New Zealand residential building consents fell 11 percent in July, partly reversing a spike higher in June due to applications for retirement villages and multi-unit dwellings.
Seasonally adjusted dwelling consents slipped to 2,629 in July from 2,938 in June, when they jumped 22 percent, Statistics New Zealand said. On an annual basis, dwelling consents rose 13 percent to 29,084, marking the highest level for a July year since 2004, the agency said.
Record net migration is putting pressure on the nation's housing market where a shortage of supply is pushing up prices in Auckland, the country's largest city, making accommodation unaffordable for many. The latest data shows Auckland residential consents for the year reached 9,622, less than one-third of the national total despite the city accounting for at least half of the country's population growth over the last year.
"A lot more growth in consents will be needed to begin eating into the housing shortfall of 30,000 dwellings," Westpac Bank industry economist David Norman said in a note.
"Hopefully with (Auckland) Council having signed off the Unitary Plan, subject to a final period of limited submissions from the public, Auckland will get on and build."

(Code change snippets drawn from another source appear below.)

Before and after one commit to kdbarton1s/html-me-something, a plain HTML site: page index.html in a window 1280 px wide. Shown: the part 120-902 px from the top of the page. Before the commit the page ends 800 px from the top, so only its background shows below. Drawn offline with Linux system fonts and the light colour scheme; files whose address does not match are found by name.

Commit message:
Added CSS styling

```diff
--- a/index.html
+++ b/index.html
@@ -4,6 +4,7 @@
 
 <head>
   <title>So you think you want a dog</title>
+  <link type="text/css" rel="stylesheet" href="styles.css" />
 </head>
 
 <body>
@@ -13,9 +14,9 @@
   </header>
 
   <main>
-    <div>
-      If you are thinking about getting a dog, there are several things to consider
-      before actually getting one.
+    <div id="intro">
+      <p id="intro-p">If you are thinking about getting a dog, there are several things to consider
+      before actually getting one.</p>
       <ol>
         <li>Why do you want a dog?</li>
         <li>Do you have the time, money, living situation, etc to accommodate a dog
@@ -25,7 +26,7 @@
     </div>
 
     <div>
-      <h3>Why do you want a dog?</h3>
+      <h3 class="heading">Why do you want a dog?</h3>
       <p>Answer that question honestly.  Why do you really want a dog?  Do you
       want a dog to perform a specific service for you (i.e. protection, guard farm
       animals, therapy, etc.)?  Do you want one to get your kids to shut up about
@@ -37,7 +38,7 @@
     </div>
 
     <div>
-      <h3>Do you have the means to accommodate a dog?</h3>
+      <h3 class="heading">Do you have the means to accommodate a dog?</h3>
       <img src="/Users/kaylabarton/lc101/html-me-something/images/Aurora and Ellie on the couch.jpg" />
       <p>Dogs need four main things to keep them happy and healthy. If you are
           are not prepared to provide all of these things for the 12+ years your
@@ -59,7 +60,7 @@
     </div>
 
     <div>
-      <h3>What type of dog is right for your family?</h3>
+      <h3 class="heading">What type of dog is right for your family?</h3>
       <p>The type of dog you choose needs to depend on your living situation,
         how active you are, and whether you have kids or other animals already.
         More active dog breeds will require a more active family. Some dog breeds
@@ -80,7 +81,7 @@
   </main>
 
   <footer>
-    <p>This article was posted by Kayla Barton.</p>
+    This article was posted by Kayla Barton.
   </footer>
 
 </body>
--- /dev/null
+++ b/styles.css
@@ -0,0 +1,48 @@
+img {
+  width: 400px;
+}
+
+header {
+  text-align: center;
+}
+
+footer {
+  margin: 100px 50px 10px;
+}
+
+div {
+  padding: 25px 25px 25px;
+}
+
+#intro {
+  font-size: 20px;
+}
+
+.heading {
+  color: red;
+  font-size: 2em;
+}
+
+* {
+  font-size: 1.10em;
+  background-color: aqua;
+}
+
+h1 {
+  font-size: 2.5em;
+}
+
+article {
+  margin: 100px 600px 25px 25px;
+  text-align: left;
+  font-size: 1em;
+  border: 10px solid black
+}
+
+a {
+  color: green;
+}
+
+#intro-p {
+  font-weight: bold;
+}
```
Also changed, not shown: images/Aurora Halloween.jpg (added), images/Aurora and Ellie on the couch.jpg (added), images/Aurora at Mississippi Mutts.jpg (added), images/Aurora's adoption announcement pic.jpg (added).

Today's figures show the value of building consents rose 15 percent to $1.65 billion in July from the year-earlier month, as residential consents increased 5.8 percent to $1.03 billion, while non-residential consents jumped 35 percent to $614 million.